I think my idea (or Henry George's) is right and would remove their earnings from land.
The bottom end of landlords who use negative gearing to obtain investments, Sure. It won't affect the higher paid professional couples, as those landlords would just pass on the tax in the rent. Ie. it is a meaningless tax to them, but is significant to their tennants (the tax gets passed to them to pay, through rent)
You lalso don't appear to have considered how much
land tax would have to be per year to replace the current system. The amount of tax, passed on (as all landlords will do) - I would suggest that it would be significantly more than the very poor currently pay in tax per year (because the lowest earners don't pay income tax due to the threshhold).
Further, the lowest earners still would not be able to buy a house (because they won't have the savings, and won't be able to get a loan from the bank), meaning they are entirely reliant on landlords for housing...who will pass on the land tax costs to them (I have to keep mentioning this because it leads to a major issue)
Further, the less well off professionals may well offload investment properties, which would in your scheme be snapped up by the better off poor...diminishing the rental pool in affordable suburbs (they still won't be able to afford it in good suburbs), which in turn drives up the rental price in those affordable suburbs (supply vs demand)
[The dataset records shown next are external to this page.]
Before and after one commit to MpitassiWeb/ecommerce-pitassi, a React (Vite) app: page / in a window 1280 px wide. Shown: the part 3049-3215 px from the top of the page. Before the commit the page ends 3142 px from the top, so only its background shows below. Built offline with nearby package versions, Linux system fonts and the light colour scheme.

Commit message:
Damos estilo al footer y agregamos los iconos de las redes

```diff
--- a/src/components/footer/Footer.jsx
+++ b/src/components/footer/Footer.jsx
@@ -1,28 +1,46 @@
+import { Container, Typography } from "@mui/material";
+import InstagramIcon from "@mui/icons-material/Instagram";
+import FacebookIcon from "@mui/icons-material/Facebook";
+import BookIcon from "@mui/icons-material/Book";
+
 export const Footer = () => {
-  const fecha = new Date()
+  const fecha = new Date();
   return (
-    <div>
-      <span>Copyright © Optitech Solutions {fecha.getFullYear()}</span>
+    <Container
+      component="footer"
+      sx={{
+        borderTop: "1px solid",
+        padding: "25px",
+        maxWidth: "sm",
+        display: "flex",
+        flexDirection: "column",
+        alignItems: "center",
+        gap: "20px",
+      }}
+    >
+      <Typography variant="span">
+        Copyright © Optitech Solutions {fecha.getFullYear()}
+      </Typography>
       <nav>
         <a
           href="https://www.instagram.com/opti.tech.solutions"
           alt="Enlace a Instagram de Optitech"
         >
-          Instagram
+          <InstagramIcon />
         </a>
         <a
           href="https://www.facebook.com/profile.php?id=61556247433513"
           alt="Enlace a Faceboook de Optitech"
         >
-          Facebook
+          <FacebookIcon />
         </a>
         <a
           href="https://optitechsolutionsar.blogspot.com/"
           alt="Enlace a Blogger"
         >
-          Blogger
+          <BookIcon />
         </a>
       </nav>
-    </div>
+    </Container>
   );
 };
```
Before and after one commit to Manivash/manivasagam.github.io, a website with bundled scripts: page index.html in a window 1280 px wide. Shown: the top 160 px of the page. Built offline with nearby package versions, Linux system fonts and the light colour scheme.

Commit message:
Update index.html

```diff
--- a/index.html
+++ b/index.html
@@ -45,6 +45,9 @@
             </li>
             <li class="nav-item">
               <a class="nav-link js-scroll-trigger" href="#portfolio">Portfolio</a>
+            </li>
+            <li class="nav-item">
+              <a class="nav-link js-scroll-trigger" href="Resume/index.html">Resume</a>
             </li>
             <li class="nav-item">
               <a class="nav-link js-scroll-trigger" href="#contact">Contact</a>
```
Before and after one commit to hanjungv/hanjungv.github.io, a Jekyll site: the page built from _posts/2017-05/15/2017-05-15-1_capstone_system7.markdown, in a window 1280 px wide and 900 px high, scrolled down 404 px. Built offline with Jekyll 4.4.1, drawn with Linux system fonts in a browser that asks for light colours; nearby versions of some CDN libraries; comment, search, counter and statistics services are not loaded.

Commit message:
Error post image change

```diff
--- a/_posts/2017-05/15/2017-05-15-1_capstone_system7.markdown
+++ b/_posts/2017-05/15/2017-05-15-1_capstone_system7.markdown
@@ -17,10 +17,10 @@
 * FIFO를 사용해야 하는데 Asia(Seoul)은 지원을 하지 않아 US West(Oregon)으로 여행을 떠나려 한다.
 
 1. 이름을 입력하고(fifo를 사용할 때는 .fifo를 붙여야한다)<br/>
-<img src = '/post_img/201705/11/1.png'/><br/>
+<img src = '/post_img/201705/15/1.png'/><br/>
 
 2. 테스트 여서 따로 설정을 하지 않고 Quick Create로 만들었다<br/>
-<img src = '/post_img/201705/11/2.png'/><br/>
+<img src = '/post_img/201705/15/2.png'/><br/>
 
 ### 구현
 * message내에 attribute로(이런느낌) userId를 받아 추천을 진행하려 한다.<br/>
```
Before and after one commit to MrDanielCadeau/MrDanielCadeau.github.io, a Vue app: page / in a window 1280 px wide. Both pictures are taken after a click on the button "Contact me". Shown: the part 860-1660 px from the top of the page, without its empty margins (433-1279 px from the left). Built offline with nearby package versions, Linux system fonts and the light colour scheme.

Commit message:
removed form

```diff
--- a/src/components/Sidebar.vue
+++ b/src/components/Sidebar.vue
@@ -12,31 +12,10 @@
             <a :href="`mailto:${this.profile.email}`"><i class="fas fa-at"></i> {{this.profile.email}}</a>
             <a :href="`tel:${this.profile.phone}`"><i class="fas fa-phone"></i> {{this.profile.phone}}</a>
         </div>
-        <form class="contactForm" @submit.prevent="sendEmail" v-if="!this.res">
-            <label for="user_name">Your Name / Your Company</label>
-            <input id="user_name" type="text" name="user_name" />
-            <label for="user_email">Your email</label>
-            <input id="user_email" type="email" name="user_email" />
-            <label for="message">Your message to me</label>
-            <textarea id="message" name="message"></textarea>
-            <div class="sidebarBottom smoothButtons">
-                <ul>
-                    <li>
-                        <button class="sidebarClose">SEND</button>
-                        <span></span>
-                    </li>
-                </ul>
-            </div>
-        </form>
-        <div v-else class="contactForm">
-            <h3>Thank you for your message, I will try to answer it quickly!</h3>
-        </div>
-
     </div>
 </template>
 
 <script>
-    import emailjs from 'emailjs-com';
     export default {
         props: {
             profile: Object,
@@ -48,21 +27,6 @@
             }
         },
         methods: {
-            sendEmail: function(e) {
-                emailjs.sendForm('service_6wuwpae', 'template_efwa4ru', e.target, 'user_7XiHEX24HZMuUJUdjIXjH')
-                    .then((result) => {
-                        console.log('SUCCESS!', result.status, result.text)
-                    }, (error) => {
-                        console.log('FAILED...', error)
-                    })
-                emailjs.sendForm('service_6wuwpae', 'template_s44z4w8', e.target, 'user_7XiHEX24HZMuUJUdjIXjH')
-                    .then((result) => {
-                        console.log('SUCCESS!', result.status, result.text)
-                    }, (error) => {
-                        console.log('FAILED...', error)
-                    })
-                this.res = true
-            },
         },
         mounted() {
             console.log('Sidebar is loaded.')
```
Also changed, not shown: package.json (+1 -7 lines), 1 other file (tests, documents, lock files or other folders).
It is very likely your scheme would create a great deal more financial distress and homelessness amongst the poorest.